_INSTRUCTIONS TO FOLLOW_:
Scan the listing below for the word "container", then copy each line that has it.

_SUPPLIED DATA_:
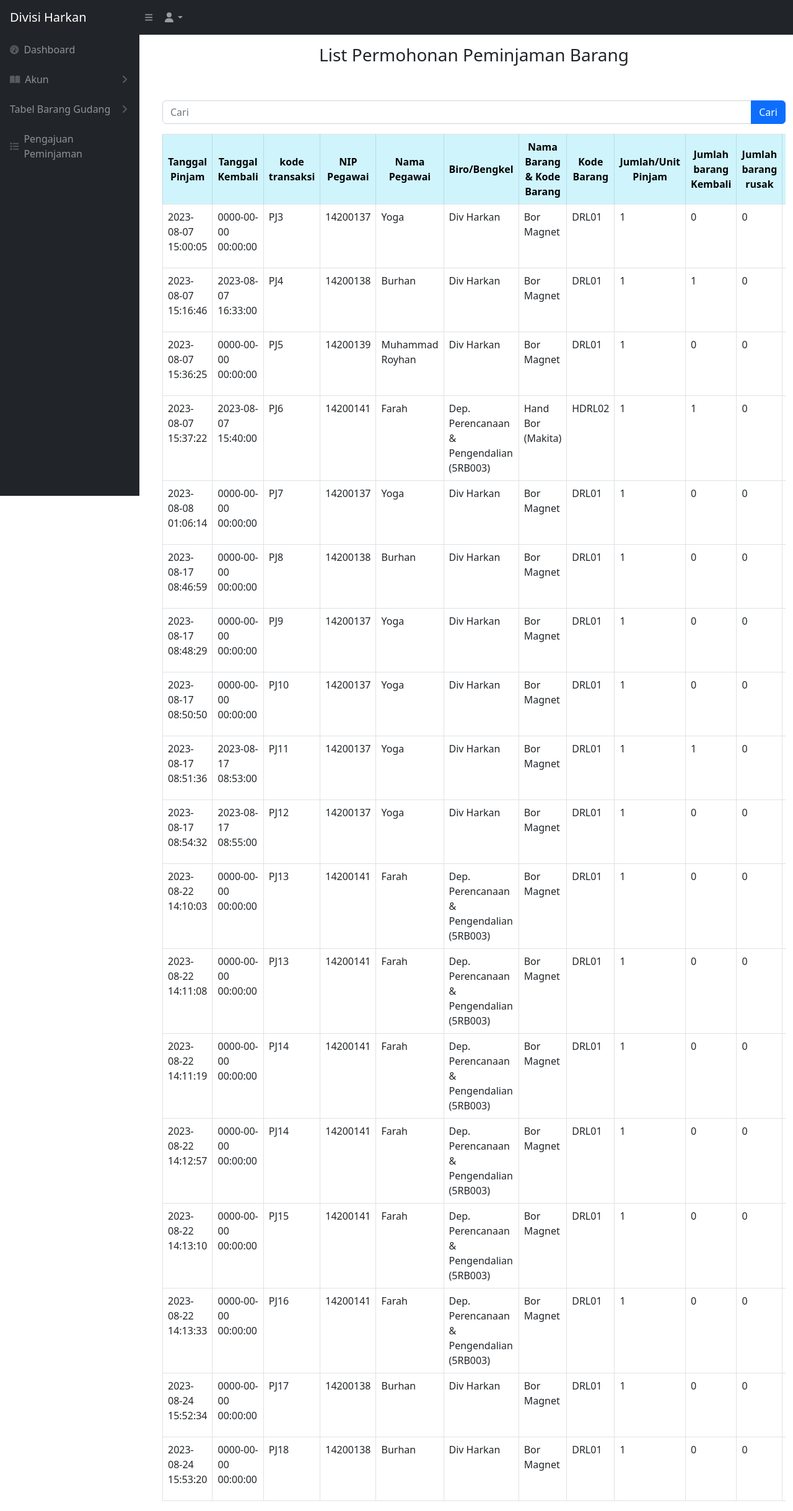
After one commit to yogaadityaw/Proyek_Gudang_PAL, a PHP site: page /peminjaman.php in a window 1280 px wide. The commit adds this page. Shown: the whole page at 62% size. Run offline with PHP 8.4, Linux system fonts and the light colour scheme; a user stored in the database is signed in; data comes from the database, SQL or seed files in the repository; both versions use the stored data as it was after the commit; some libraries are stand-ins or nearby versions.

```diff
--- a/atasan/atasan_mutasibarang.php
+++ b/atasan/atasan_mutasibarang.php
@@ -43,7 +43,7 @@ $searchTerm = isset($_GET['cari']) ? $_GET['cari'] : '';
 
         </div>
 
-        <div class="container -fluid">
+        <div class="container-fluid">
             <a href="atasan_export_mutasibarang.php" class="btn btn-info text-light">Export Data</a>
             <br>
             <br>
--- a/atasan/atasan_sidebar.php
+++ b/atasan/atasan_sidebar.php
@@ -27,7 +27,7 @@
                         </a>
                         <div class="collapse" id="pagesCollapseTabel" aria-labelledby="headingOne" data-bs-parent="#sidenavAccordionPages">
                             <nav class="sb-sidenav-menu-nested nav">
-                                <a class="nav-link" href="mutasibarang.php">List Daftar Mutasi Barang</a>
+                                <a class="nav-link" href="atasan_mutasibarang.php">List Daftar Mutasi Barang</a>
                             </nav>
                         </div>
                     </div>
--- a/controller/peminjam_controller.php
+++ b/controller/peminjam_controller.php
@@ -5,8 +5,8 @@ if (isset($_SESSION['log'])) {
     $nip = $_SESSION['nip'];
     $query = "SELECT *
               FROM keluar_masuk_barang km
-              INNER JOIN pegawai p ON km.nip = p.nip
-              WHERE p.nip = '$nip';";
+              INNER JOIN users u ON km.nip = u.nip_user
+              WHERE u.nip_user = '$nip';";
 
     $result = mysqli_query($conn, $query);
     if ($result) {
--- a/controller/transaksi_pinjam_controller.php
+++ b/controller/transaksi_pinjam_controller.php
@@ -190,7 +190,7 @@ if (isset($_POST['pinjam']) != null) {
         }
     }
 
-    $queryNip = "SELECT nip FROM pegawai WHERE nip = '$nip'";
+    $queryNip = "SELECT nip_user FROM users WHERE nip_user = '$nip'";
     $resultNip = mysqli_query($conn, $queryNip);
 
     if ($resultNip->num_rows == 0) {
--- a/login.php
+++ b/login.php
@@ -88,7 +88,7 @@ if (!$conn) {
     <meta name="viewport" content="width=device-width, initial-scale=1, shrink-to-fit=no" />
     <meta name="description" content="" />
     <meta name="author" content="" />
-    <title>Login - SB Admin</title>
+    <title>Gudang Harkan</title>
     <link href="css/styles.css" rel="stylesheet" />
     <script src="https://use.fontawesome.com/releases/v6.3.0/js/all.js" crossorigin="anonymous"></script>
     <link rel="icon" type="image/png" href="/assets/img/logo_pal.png">
--- a/mutasibarang.php
+++ b/mutasibarang.php
@@ -145,7 +145,7 @@ $searchTerm = isset($_GET['cari']) ? $_GET['cari'] : '';
                                     echo '</tr>';
                                 }
                             } else {
-                                $ambilsemuadatastock = mysqli_query($conn, "select * from keluar_masuk_barang");
+                                $ambilsemuadatastock = mysqli_query($conn, "SELECT * FROM keluar_masuk_barang WHERE isApproved = true");
                                 while ($data = mysqli_fetch_array($ambilsemuadatastock)) {
                                     $tanggalpinjam = $data['tanggal'];
                                     $tanggalkembali = $data['tanggalkembali'];
@@ -212,6 +212,8 @@ $searchTerm = isset($_GET['cari']) ? $_GET['cari'] : '';
                         </tbody>
                     </table>
                     <!-- untuk query menampilkan tabel -->
+                </div>
+            </div>
 
     </main>
 
--- a/peminjam/peminjam_dashboard.php
+++ b/peminjam/peminjam_dashboard.php
@@ -1,6 +1,3 @@
-<?php
-    include '../controller/peminjam_controller.php'
-?>
 <!DOCTYPE html>
 <html lang="en">
 
--- /dev/null
+++ b/peminjam/peminjam_history.php
@@ -0,0 +1,3 @@
+<?php
+    include '../controller/peminjam_controller.php'
+?>
--- a/peminjam/peminjam_sidebar.php
+++ b/peminjam/peminjam_sidebar.php
@@ -29,6 +29,7 @@
                             <nav class="sb-sidenav-menu-nested nav">
                                 <a class="nav-link" href="peminjam_transaksional.php">Ajukan Peminjaman</a>
                                 <a class="nav-link" href="peminjam_transaksional_kembali.php">Ajukan Pengembalian</a>
+                                <a class="nav-link" href="peminjam_history.php">Riwayat Peminjaman</a>
                             </nav>
                         </div>
                     </div>
--- /dev/null
+++ b/peminjaman.php
@@ -0,0 +1,252 @@
+<?php
+
+require 'cek.php';
+
+require 'controller/koneksi.php';
+require 'controller/mutasi_controller.php';
+require 'middleware/auth_middleware.php';
+
+checkRole("admin", 'middleware/auth_prohibit.php');
+
+$query = "SELECT * FROM keluar_masuk_barang";
+
+if (isset($_GET['cari'])) {
+    $keyword = $_GET['cari'];
+    // Anda sebaiknya membersihkan input untuk mencegah injeksi SQL
+    $keyword = mysqli_real_escape_string($conn, $keyword);
+
+    // Ubah query SQL untuk menyertakan filter pencarian
+    $query = "SELECT * FROM keluar_masuk_barang WHERE namabarang LIKE '%$keyword%' OR kodebarang LIKE '%$keyword%'";
+}
+$searchTerm = isset($_GET['cari']) ? $_GET['cari'] : '';
+?>
+
+<!DOCTYPE html>
+<html lang="en">
+
+<head>
+    <meta charset="utf-8" />
+    <meta http-equiv="X-UA-Compatible" content="IE=edge" />
+    <meta name="viewport" content="width=device-width, initial-scale=1, shrink-to-fit=no" />
+    <meta name="description" content="" />
+    <meta name="author" content="" />
+    <title>Pengajuan Peminjaman</title>
+    <link href="css/styles.css" rel="stylesheet" />
+    <script src="https://use.fontawesome.com/releases/v6.3.0/js/all.js" crossorigin="anonymous"></script>
+</head>
+<?php include 'sidebar.php' ?>
+<br>
+<br>
+<main id="main-content" class="<?= isset($_GET['sidebarClosed']) ? '' : 'main-with-sidebar' ?>">
+    <div class="container-fluid px-4">
+        <h3 class="mt-4 text-center">List Permohonan Peminjaman Barang</h3>
+    </div>
+    <div class="container -fluid">
+        <br>
+        <br>
+        <form action="peminjaman.php" method="GET">
+            <div class="input-group mb-3">
+                <!-- Search bar using Bootstrap -->
+                <input type="text" class="form-control" placeholder="Cari" name="cari" value="<?= $searchTerm ?>">
+                <button type="submit" class="btn btn-primary">Cari</button>
+            </div>
+        </form>
+        <div class="card-body">
+            <div class="table table-responsive">
+                <table class="table table-bordered" id="dataTable" width="100" cellspacing="0">
+                    <thead>
+                        <tr>
+                            <th class="table-info text-center align-middle">Tanggal Pinjam</th>
+                            <th class="table-info text-center align-middle">Tanggal Kembali</th>
+                            <th class="table-info text-center align-middle">kode transaksi</th>
+                            <th class="table-info text-center align-middle">NIP Pegawai</th>
+                            <th class="table-info text-center align-middle">Nama Pegawai</th>
+                            <th class="table-info text-center align-middle">Biro/Bengkel</th>
+                            <th class="table-info text-center align-middle">Nama Barang & Kode Barang</th>
+                            <th class="table-info text-center align-middle">Kode Barang </th>
+                            <th class="table-info text-center align-middle">Jumlah/Unit Pinjam</th>
+                            <th class="table-info text-center align-middle">Jumlah barang Kembali</th>
+                            <th class="table-info text-center align-middle">Jumlah barang rusak</th>
+                            <th class="table-info text-center align-middle">Lokasi</th>
+                            <th class="table-info text-center align-middle">Status</th>
+                        </tr>
+                    </thead>
+                    <tbody>
+                        <?php
+                        if (!empty($searchTerm)) {
+                            $searchResults = searchMutasiBarang($conn, $searchTerm);
+                            while ($data = mysqli_fetch_array($searchResults)) {
+                                $idtransaksi = $data['idtransaksi'];
+                                $tanggalpinjam = $data['tanggal'];
+                                $tanggalkembali = $data['tanggalkembali'];
+                                $kodetransaksi = $data['kodetransaksi'];
+                                $nip = $data['nip'];
+                                $namabarang = $data['namabarang'];
+                                $kodebarang = $data['kodebarang'];
+                                $jumlahpinjam = $data['jumlahpinjam'];
+                                $jumlahkembali = $data['jumlahkembali'];
+                                $jumlahrusak = $data['jumlahrusak'];
+                                $lokasi = $data['lokasi'];
+                                $status = $data['status'];
+                                $tanggalKembaliNull = "0000-00-00 00:00:00";
+
+                                // Ambil nama pegawai
+                                $query_pegawai = "SELECT users.nama_user
+                        FROM users
+                        WHERE users.nip_user = '$nip'";
+                                $result_pegawai = mysqli_query($conn, $query_pegawai);
+                                $namapegawai = "-";
+                                if ($result_pegawai) {
+                                    $row_pegawai = mysqli_fetch_assoc($result_pegawai);
+                                    $namapegawai = $row_pegawai['nama_user'];
+                                }
+
+                                // Ambil nama divisi
+                                $query_divisi = "SELECT divisi.namadivisi
+                        FROM users
+                        INNER JOIN divisi ON users.divisi_id = divisi.iddivisi
+                        WHERE users.nip_user = '$nip'";
+                                $result_divisi = mysqli_query($conn, $query_divisi);
+                                $namadivisi = "-";
+                                if ($result_divisi) {
+                                    $row_divisi = mysqli_fetch_assoc($result_divisi);
+                                    $namadivisi = $row_divisi['namadivisi'];
+                                }
+                        ?>
+                                <tr class="centered-cell">
+                                    <td class="centered-cell"> <?= $tanggalpinjam ?></td>
+                                    <td class="centered-cell"> <?= $tanggalkembali ?></td>
+                                    <td class="centered-cell"> <?= $kodetransaksi ?></td>
+                                    <td class="centered-cell"> <?= $nip ?></td>
+                                    <td class="centered-cell"> <?= $namapegawai ?></td>
+                                    <td class="centered-cell"> <?= $namadivisi ?></td>
+                                    <td class="centered-cell"> <?= $namabarang ?></td>
+                                    <td class="centered-cell"> <?= $kodebarang ?></td>
+                                    <td class="centered-cell"> <?= $jumlahpinjam ?></td>
+                                    <td class="centered-cell"> <?= $jumlahkembali ?></td>
+                                    <td class="centered-cell"> <?= $jumlahrusak ?></td>
+                                    <td class="centered-cell"> <?= $lokasi ?></td>
+                                    <td class="centered-cell">
+                                        <button type="button" class="btn btn-primary" data-bs-toggle="modal" data-bs-target="#modal<?= $idtransaksi ?>">Lihat Detail</button>';
+                                    </td>
+                                </tr>
+                                <!-- EDIT LAGI MODAL -->
+                                <div class="modal fade" id="modal<?= $idtransaksi; ?>">
+                                    <div class="modal-dialog">
+                                        <div class="modal-content bg-white">
+                                            <!-- Modal Header -->
+                                            <form method="post">
+                                                <div class="modal-header">
+                                                    <h4 class="modal-title">Update Stok Barang</h4>
+                                                    <button type="button" class="btn-close" data-bs-dismiss="modal"></button>
+                                                </div>
+
+                                                <!-- Modal body -->
+                                                <div class="modal-body">
+                                                    <p>Halo</p>
+                                                </div>
+                                                <!-- Modal footer -->
+                                                <div class="modal-footer">
+                                                    <button type="submit" class="btn btn-warning" name="updatebarang">Simpan</button>
+                                                </div>
+                                            </form>
+                                        </div>
+                                    </div>
+                                </div>
+                            <?php
+                            }
+                        } else {
+                            $ambilsemuadatastock = mysqli_query($conn, "SELECT * FROM keluar_masuk_barang WHERE isApproved = false");
+                            while ($data = mysqli_fetch_array($ambilsemuadatastock)) {
+                                $idtransaksi = $data['idtransaksi'];
+                                $tanggalpinjam = $data['tanggal'];
+                                $tanggalkembali = $data['tanggalkembali'];
+                                $kodetransaksi = $data['kodetransaksi'];
+                                $nip = $data['nip'];
+                                $namabarang = $data['namabarang'];
+                                $kodebarang = $data['kodebarang'];
+                                $jumlahpinjam = $data['jumlahpinjam'];
+                                $jumlahkembali = $data['jumlahkembali'];
+                                $jumlahrusak = $data['jumlahrusak'];
+                                $lokasi = $data['lokasi'];
+                                $status = $data['status'];
+                                $tanggalKembaliNull = "0000-00-00 00:00:00";
+
+                                // Ambil nama pegawai
+                                $query_pegawai = "SELECT users.nama_user
+                        FROM users
+                        WHERE users.nip_user = '$nip'";
+                                $result_pegawai = mysqli_query($conn, $query_pegawai);
+                                $namapegawai = "-";
+                                if ($result_pegawai) {
+                                    $row_pegawai = mysqli_fetch_assoc($result_pegawai);
+                                    $namapegawai = $row_pegawai['nama_user'];
+                                }
+
+                                // Ambil nama divisi
+                                $query_divisi = "SELECT divisi.namadivisi
+                        FROM users
+                        INNER JOIN divisi ON users.divisi_id = divisi.iddivisi
+                        WHERE users.nip_user = '$nip'";
+                                $result_divisi = mysqli_query($conn, $query_divisi);
+                                $namadivisi = "-";
+                                if ($result_divisi) {
+                                    $row_divisi = mysqli_fetch_assoc($result_divisi);
+                                    $namadivisi = $row_divisi['namadivisi'];
+                                }
+                            ?>
+
+                                <tr class="centered-cell">
+                                    <td class="centered-cell"> <?= $tanggalpinjam ?></td>
+                                    <td class="centered-cell"> <?= $tanggalkembali ?></td>
+                                    <td class="centered-cell"> <?= $kodetransaksi ?></td>
+                                    <td class="centered-cell"> <?= $nip ?></td>
+                                    <td class="centered-cell"> <?= $namapegawai ?></td>
+                                    <td class="centered-cell"> <?= $namadivisi ?></td>
+                                    <td class="centered-cell"> <?= $namabarang ?></td>
+                                    <td class="centered-cell"> <?= $kodebarang ?></td>
+                                    <td class="centered-cell"> <?= $jumlahpinjam ?></td>
+                                    <td class="centered-cell"> <?= $jumlahkembali ?></td>
+                                    <td class="centered-cell"> <?= $jumlahrusak ?></td>
+                                    <td class="centered-cell"> <?= $lokasi ?></td>
+                                    <td class="centered-cell">
+                                        <button type="button" class="btn btn-primary" data-bs-toggle="modal" data-bs-target="#modal<?= $idtransaksi ?>">Lihat Detail</button>';
+                                    </td>
+                                </tr>
+                                <!-- EDIT LAGI MODAL -->
+                                <div class="modal fade" id="modal<?= $idtransaksi; ?>">
+                                    <div class="modal-dialog">
+                                        <div class="modal-content bg-white">
+                                            <!-- Modal Header -->
+                                            <form method="post">
+                                                <div class="modal-header">
+                                                    <h4 class="modal-title">Aksi</h4>
+                                                    <button type="button" class="btn-close" data-bs-dismiss="modal"></button>
+                                                </div>
+
+                                                <!-- Modal body -->
+                                                <div class="modal-body">
+                                                    <p>Halo</p>
+                                                </div>
+                                                <!-- Modal footer -->
+                                                <div class="modal-footer">
+                                                    <button type="submit" class="btn btn-warning" name="updatebarang">Simpan</button>
+                                                </div>
+                                            </form>
+                                        </div>
+                                    </div>
+                                </div>
+                        <?php
+                            }
+                        }
+                        ?>
+                    </tbody>
+                </table>
+            </div>
+        </div>
+</main>
+<script src="https://cdn.jsdelivr.net/npm/bootstrap@5.2.3/dist/js/bootstrap.bundle.min.js" crossorigin="anonymous"></script>
+<script src="js/scripts.js"></script>
+</body>
+
+</html>
--- a/sidebar.php
+++ b/sidebar.php
@@ -57,6 +57,10 @@
                                 <a class="nav-link" href="mutasibarang.php">List Daftar Mutasi Barang</a>
                             </nav>
                         </div>
+                        <a class="nav-link" href="peminjaman.php">
+                            <div class="sb-nav-link-icon"><i class="fa-solid fa-list"></i></div>
+                            Pengajuan Peminjaman
+                        </a>
                     </div>
                 </div>
             </nav>
--- a/user/user_komunikasi.php
+++ b/user/user_komunikasi.php
@@ -3,7 +3,7 @@ require '../controller/komunikasi_controller.php';
 require '../controller/koneksi.php';
 require '../middleware/auth_middleware.php';
 
-checkRole("admin", 'middleware/auth_prohibit.php');
+checkRole("user", 'middleware/auth_prohibit.php');
 
 $query = "SELECT * FROM komunikasi";
 
```
Also changed, not shown: gudang_harkan.sql (+26 -24 lines), user_manajemen.php (+10 -2 lines).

_ANSWER FOR THE TASK_:
-        <div class="container -fluid">
+        <div class="container-fluid">
+    <div class="container-fluid px-4">
+    <div class="container -fluid">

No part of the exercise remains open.